Frost had his retainer fitted at the orthodontist today. The retainer is supposed to keep his teeth in the nice new spacious place created by the braces. It is to remain in his mouth almost all the time until his adult teeth come in.
After the fitting, Frost was given instructions on care and use of his retainer. Apparently retainers have a perilous life. Not surprisingly, since they are in the care of elementary aged children and must be removed and remembered after eating. They are at most risk out of the mouth.
According to the orthodontic nurse, Frost should always carry his retainer box (of which he was given two, one in a stylish sparkly black and one in glow-in-the-dark greenish white). He should remove the retainer and insert it in the box to eat. He should remove it to clean his teeth, clean it, and then reinsert for bed. According to a small girl in the dentist's office, he should also remove it to swim since "it could just dissolve in water." Her mother and I were skeptical of her reasoning, but apparently the orthodontist told her to take it out for swimming - perhaps because it could fall out in the water and be lost.
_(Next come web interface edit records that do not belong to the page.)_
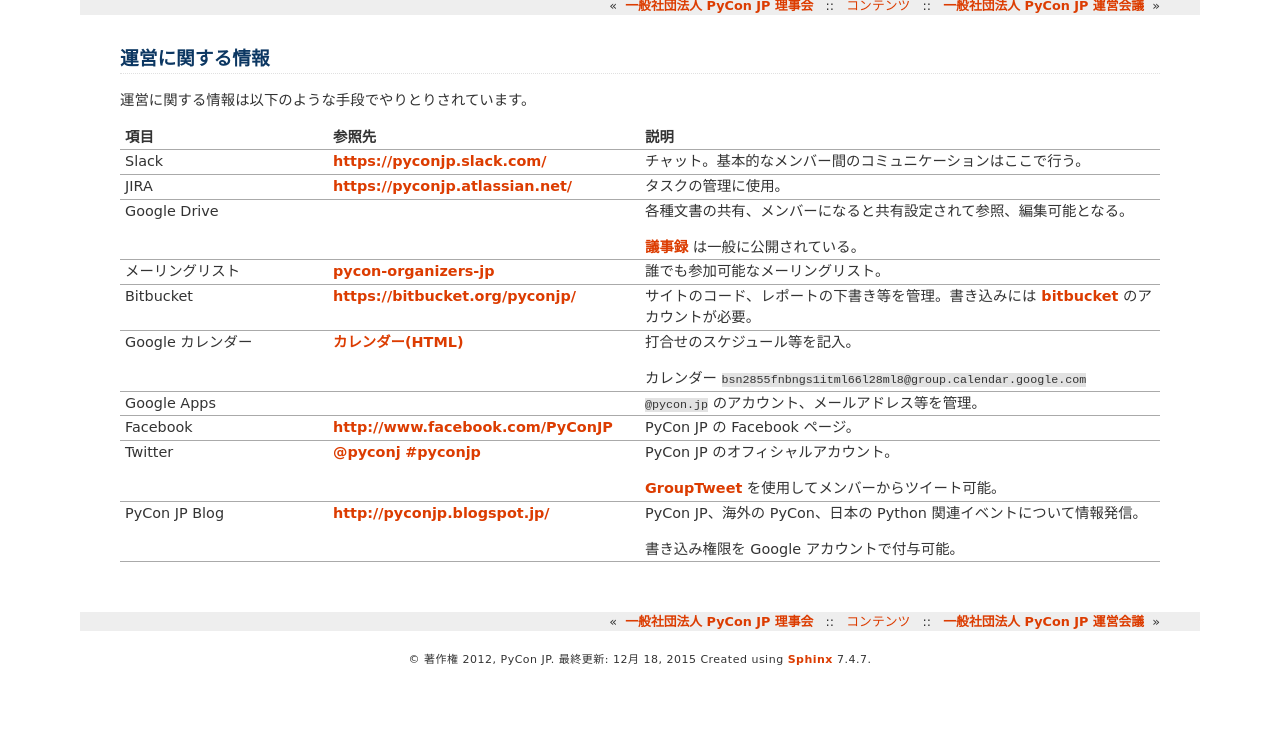
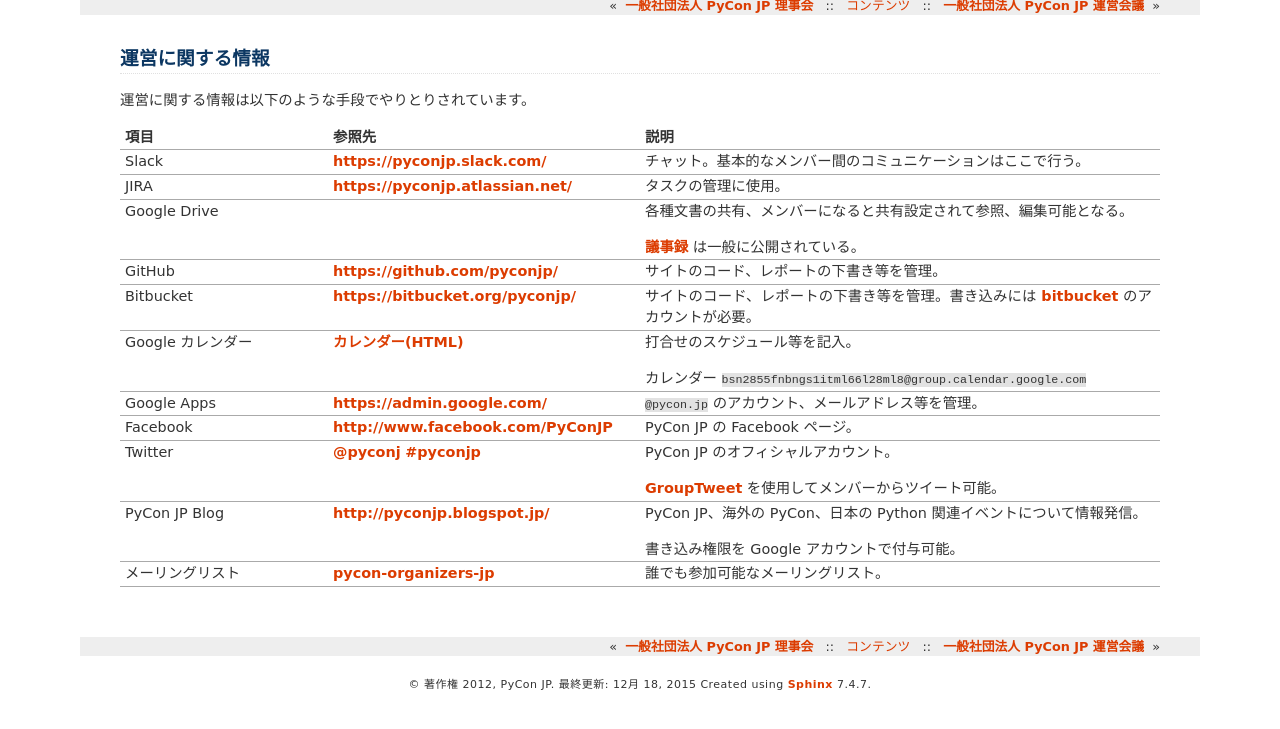
Before and after one commit to pyconjp/www.pycon.jp, a Sphinx documentation site: the page built from source/committee/operation.rst, in a window 1280 px wide, cut to the strip 129-858 px from the top of the page. Built offline with Sphinx 7.4.7, drawn with Linux system fonts in a browser that asks for light colours.

Commit message:
ISSHA-204 GitHubを追加

```diff
--- a/source/committee/operation.rst
+++ b/source/committee/operation.rst
@@ -21,9 +21,9 @@
      - 各種文書の共有、メンバーになると共有設定されて参照、編集可能となる。
 
        `議事録 <https://docs.google.com/folder/d/0B_bw8GEmTD5OYzRNN0xsalRVSTQ/edit>`_ は一般に公開されている。
-   * - メーリングリスト
-     - `pycon-organizers-jp <http://groups.google.com/group/pycon-organizers-jp>`_
-     - 誰でも参加可能なメーリングリスト。
+   * - GitHub
+     - https://github.com/pyconjp/
+     - サイトのコード、レポートの下書き等を管理。
    * - Bitbucket
      - https://bitbucket.org/pyconjp/
      - サイトのコード、レポートの下書き等を管理。書き込みには `bitbucket <https://bitbucket.org/>`_ のアカウントが必要。
@@ -33,7 +33,7 @@
 
        カレンダー ``bsn2855fnbngs1itml66l28ml8@group.calendar.google.com``
    * - Google Apps
-     -
+     - https://admin.google.com/
      - ``@pycon.jp`` のアカウント、メールアドレス等を管理。
    * - Facebook
      - http://www.facebook.com/PyConJP
@@ -49,3 +49,6 @@
      - PyCon JP、海外の PyCon、日本の Python 関連イベントについて情報発信。
 
        書き込み権限を Google アカウントで付与可能。
+   * - メーリングリスト
+     - `pycon-organizers-jp <http://groups.google.com/group/pycon-organizers-jp>`_
+     - 誰でも参加可能なメーリングリスト。
```
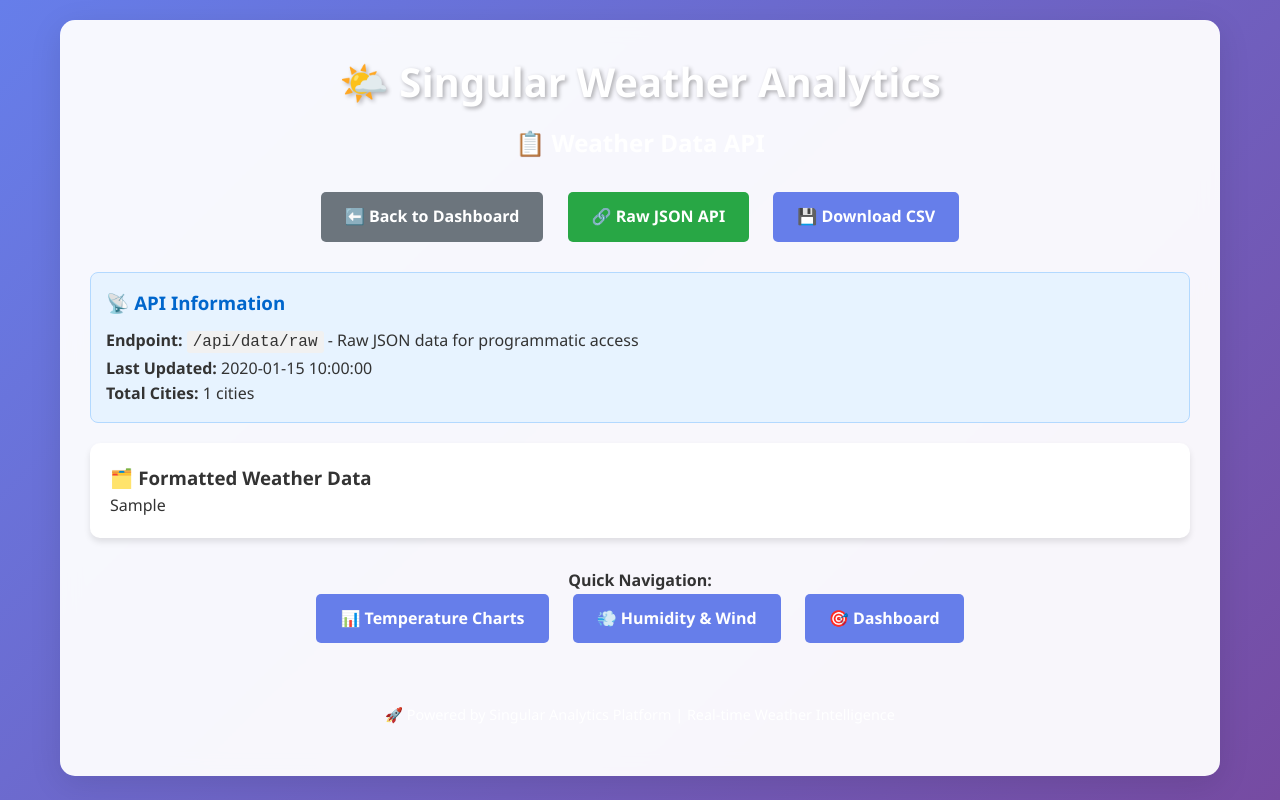
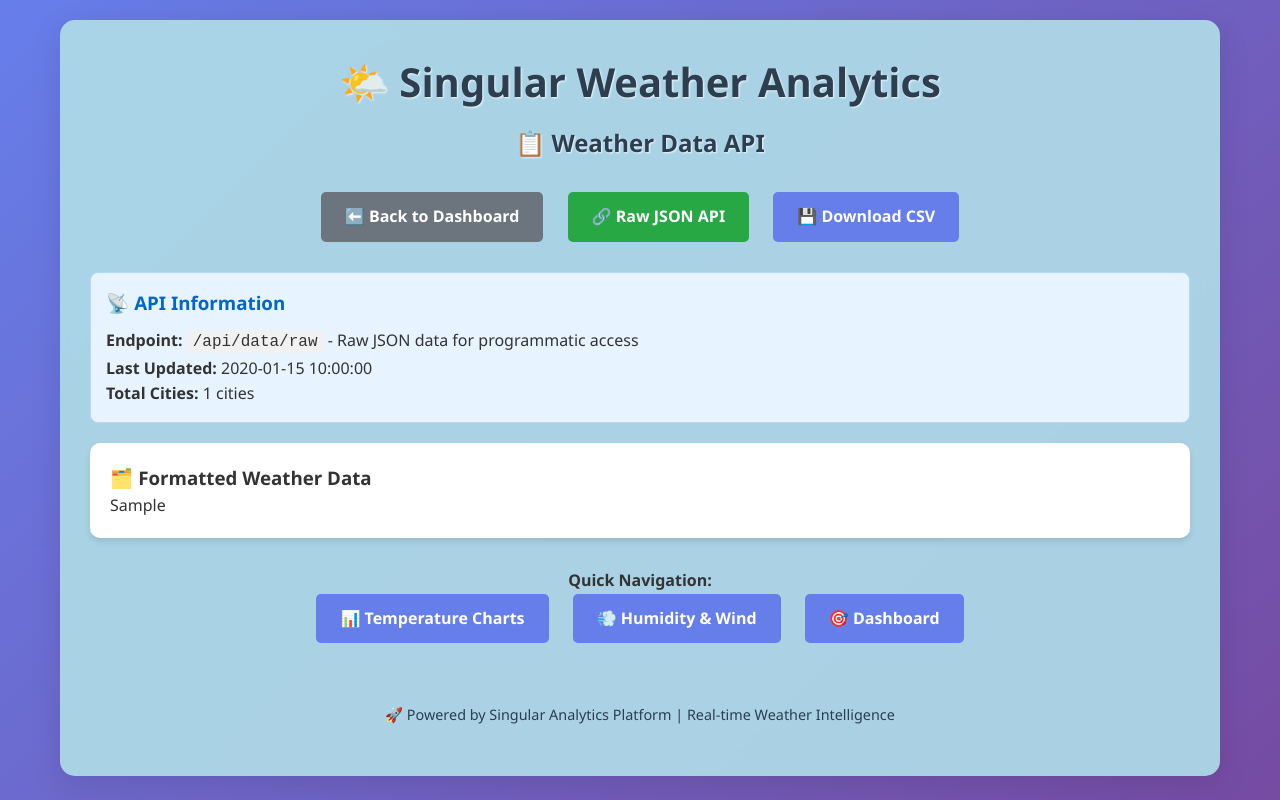
Before and after one commit to jp-developer0/Singular-Weather-Analytics, a FastAPI app: template templates/api_data.html in a window 1280 px wide. Run offline with FastAPI, Linux system fonts and the light colour scheme; the template is opened without the code that fills it: most values are stand-ins (such as "Sample title", 1, 10 or a date in 2020).

Commit message:
🎨 Fix /api/data page background color for better readability
✅ **FIXES UI ISSUE**: White background making text unreadable

🎯 **Change Applied**:
- Update templates/api_data.html
- Replace 'page-wrapper' → 'chart-page-wrapper' class
- Now uses same light blue background as chart pages
- Consistent styling across all data visualization pages

🌈 **Result**:
- Light blue background (rgba(173, 216, 230, 0.95))
- Dark text for excellent contrast and readability
- Matches chart pages styling perfectly
- Better user experience on /api/data endpoint

📱 Ready for immediate deployment!

```diff
--- a/templates/api_data.html
+++ b/templates/api_data.html
@@ -3,7 +3,7 @@
 {% block title %}API Data - Singular Weather Analytics{% endblock %}
 
 {% block content %}
-<div class="page-wrapper">
+<div class="chart-page-wrapper">
     <div class="header">
         <h1>🌤️ Singular Weather Analytics</h1>
         <h2>📋 Weather Data API</h2>
```
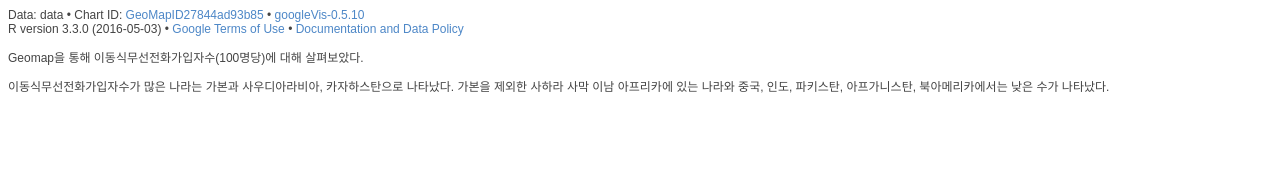
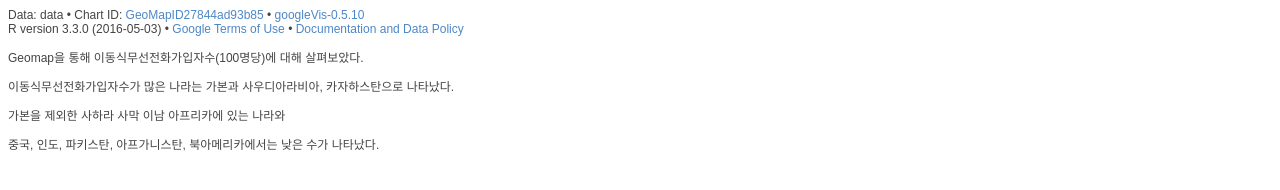
Before and after one commit to yeonghui123/yeonghui123.github.io, a plain HTML site: page Geomap2chart.html in a window 1280 px wide. Drawn offline with Linux system fonts and the light colour scheme; a script that the page names is missing.

Commit message:
Update Geomap2chart.html

```diff
--- a/Geomap2chart.html
+++ b/Geomap2chart.html
@@ -823,9 +823,9 @@ callbacks.shift()();
 </span></div>
 <p></p>
 <div><p>Geomap을 통해 이동식무선전화가입자수(100명당)에 대해 살펴보았다.</p>
-이동식무선전화가입자수가 많은 나라는 가본과 사우디아라비아, 카자하스탄으로 나타났다.
-가본을 제외한 사하라 사막 이남 아프리카에 있는 나라와
-중국, 인도, 파키스탄, 아프가니스탄, 북아메리카에서는 낮은 수가 나타났다.</p>
+<p>이동식무선전화가입자수가 많은 나라는 가본과 사우디아라비아, 카자하스탄으로 나타났다.</p>
+<p>가본을 제외한 사하라 사막 이남 아프리카에 있는 나라와 </p>
+<p>중국, 인도, 파키스탄, 아프가니스탄, 북아메리카에서는 낮은 수가 나타났다.</p>
 </div>
 </p>
 </body>
```
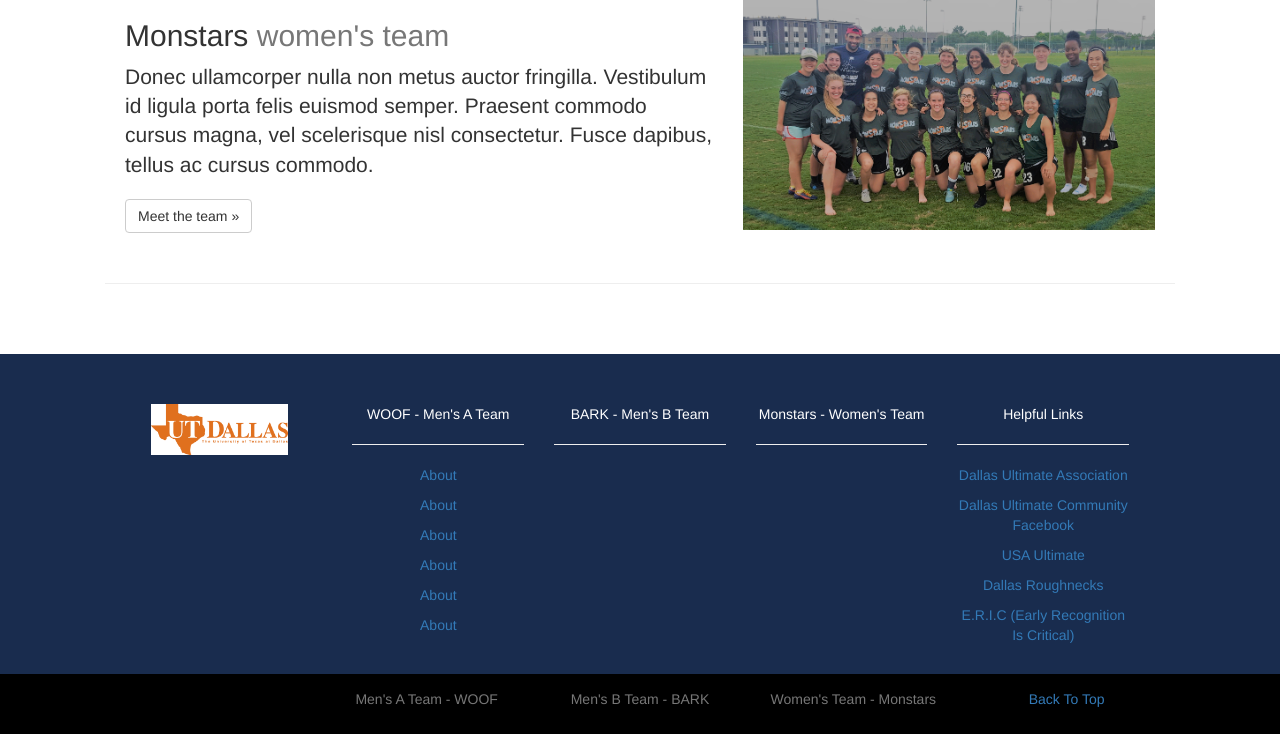
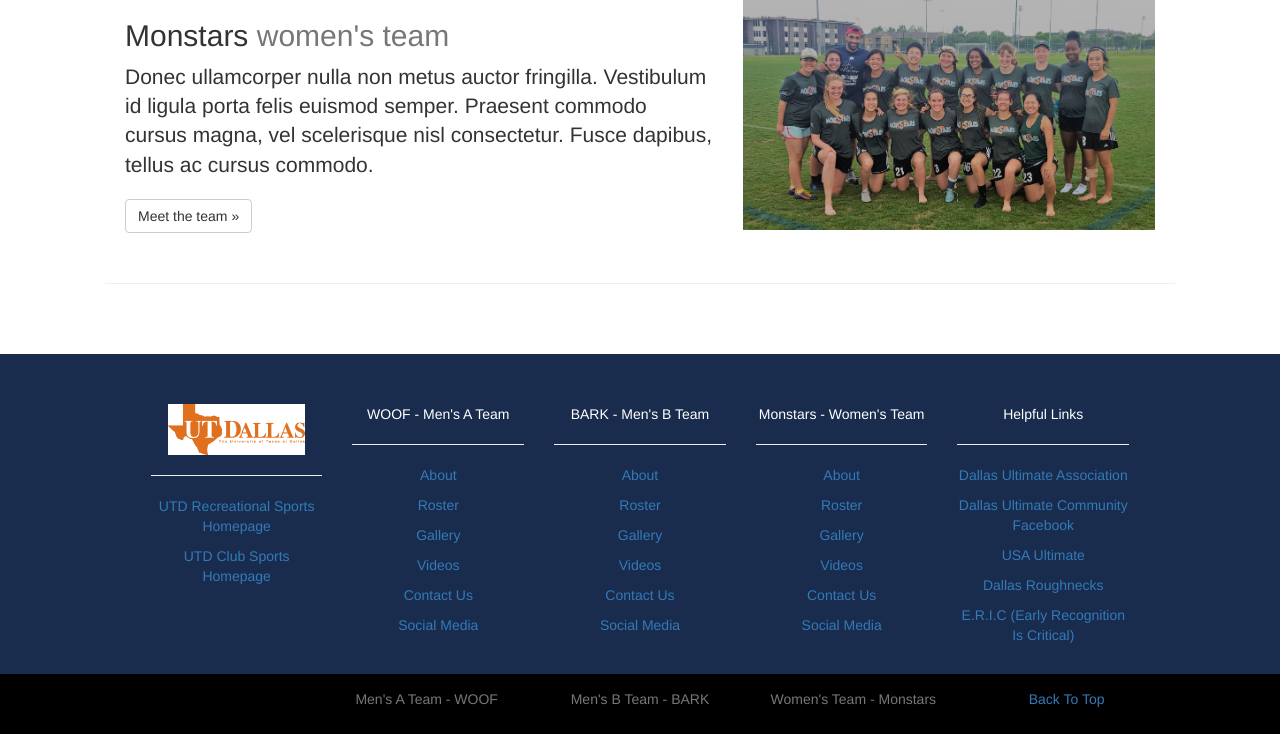
Before and after one commit to vmao19/utd_ultimate, a Django app: page / in a window 1280 px wide. Shown: the part 1816-2550 px from the top of the page. Run offline with Django 3.2, Linux system fonts and the light colour scheme; some libraries are stand-ins or nearby versions.

Commit message:
updated footer
updated footer

```diff
--- a/website/templates/base.html
+++ b/website/templates/base.html
@@ -128,26 +128,41 @@
 
   <footer class="footer">
     <div class="row">
-      <div class="col-md-2 col-md-offset-1">
-        <img src="{% static 'UTD_Logo.jpg' %}" alt="..." width="80%" align="center">
+      <div class="col-md-2 col-md-offset-1" align="center">
+        <a href="http://www.utdallas.edu/" target="_blank"><img src="{% static 'UTD_Logo.jpg' %}" alt="..." width="80%" align="center"></a>
+        <hr>
+        <p align="center"><a href="http://www.utdallas.edu/recsports/" target="_blank">UTD Recreational Sports Homepage</a></p>
+        <p align="center"><a href="http://www.utdallas.edu/recsports/clubsports/" target="_blank">UTD Club Sports Homepage</a></p>
       </div>
       <div class="col-md-2">
         <p class="" align="center"> WOOF - Men's A Team </p>
         <hr>
-        <p class="" align="center"><a href=""> About </a></p>
-        <p class="text-muted" align="center"><a href=""> About </a></p>
-        <p class="text-muted" align="center"><a href=""> About </a></p>
-        <p class="text-muted" align="center"><a href=""> About </a></p>
-        <p class="text-muted" align="center"><a href=""> About </a></p>
-        <p class="text-muted" align="center"><a href=""> About </a></p>
+        <p align="center"><a href="monstars/about.html">About</a></p>
+        <p align="center"><a href="monstars/roster.html">Roster</a></p>
+        <p align="center"><a href="monstars/gallery.html">Gallery</a></p>
+        <p align="center"><a href="monstars/videos.html">Videos</a></p>
+        <p align="center"><a href="monstars/contactus.html">Contact Us</a></p>
+        <p align="center"><a href="" target="_blank">Social Media</a></p>
       </div>
       <div class="col-md-2">
         <p class="" align="center"> BARK - Men's B Team  </p>
         <hr>
+        <p align="center"><a href="monstars/about.html">About</a></p>
+        <p align="center"><a href="monstars/roster.html">Roster</a></p>
+        <p align="center"><a href="monstars/gallery.html">Gallery</a></p>
+        <p align="center"><a href="monstars/videos.html">Videos</a></p>
+        <p align="center"><a href="monstars/contactus.html">Contact Us</a></p>
+        <p align="center"><a href="" target="_blank">Social Media</a></p>
       </div>
       <div class="col-md-2">
         <p class="" align="center"> Monstars - Women's Team </p>
         <hr>
+        <p align="center"><a href="monstars/about.html">About</a></p>
+        <p align="center"><a href="monstars/roster.html">Roster</a></p>
+        <p align="center"><a href="monstars/gallery.html">Gallery</a></p>
+        <p align="center"><a href="monstars/videos.html">Videos</a></p>
+        <p align="center"><a href="monstars/contactus.html">Contact Us</a></p>
+        <p align="center"><a href="" target="_blank">Social Media</a></p>
       </div>
       <div class="col-md-2">
         <p class="" align="center"> Helpful Links </p>
```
When a retainer is out of the mouth it should be in the box only. If not, bad and damaging things could happen. According to the dental nurse, here are the top ranked excuses for lost/damaged retainers:
"I didn't have the box so:
1) I wrapped it in a paper napkin by my plate when I was eating then my Mom threw it away!
2) I put it on the table and the dog chewed it. [Apparently dogs love the smell of retainers and routinely chew on them and "eat them up". According to the dental nurse at Dr Sata's "When I worked at an orthodontist's office there was a night guard that is like a retainer and it was jut a dog toy if you didn't them in the box. And they were expensive!
3) I put it in my pocket and then I forgot and sat on it.
4) I put it somewhere else and I can't find it."
Frost is being remarkably conscientious about it. He worries about the location of his retainer box and whether it might go right down his throat (I said "no"). He worried about wearing it at school and taking it out for lunch. He even begged to be allowed to stay home because "It will take time to get used to it!"
Was it hard on the first day?
"No, it was easy. At lunch I just popped it in the box. Oh, but the lunch lady came around and gave us lollypops so I had to take it out and put it back two times. Do you want to see how I do it?"
I declined. My only concern is the number of times he sticks his (dirty, unwashed, school-germy) fingers in his mouth to move and remove it. Does he have to carry hand sanitizer now?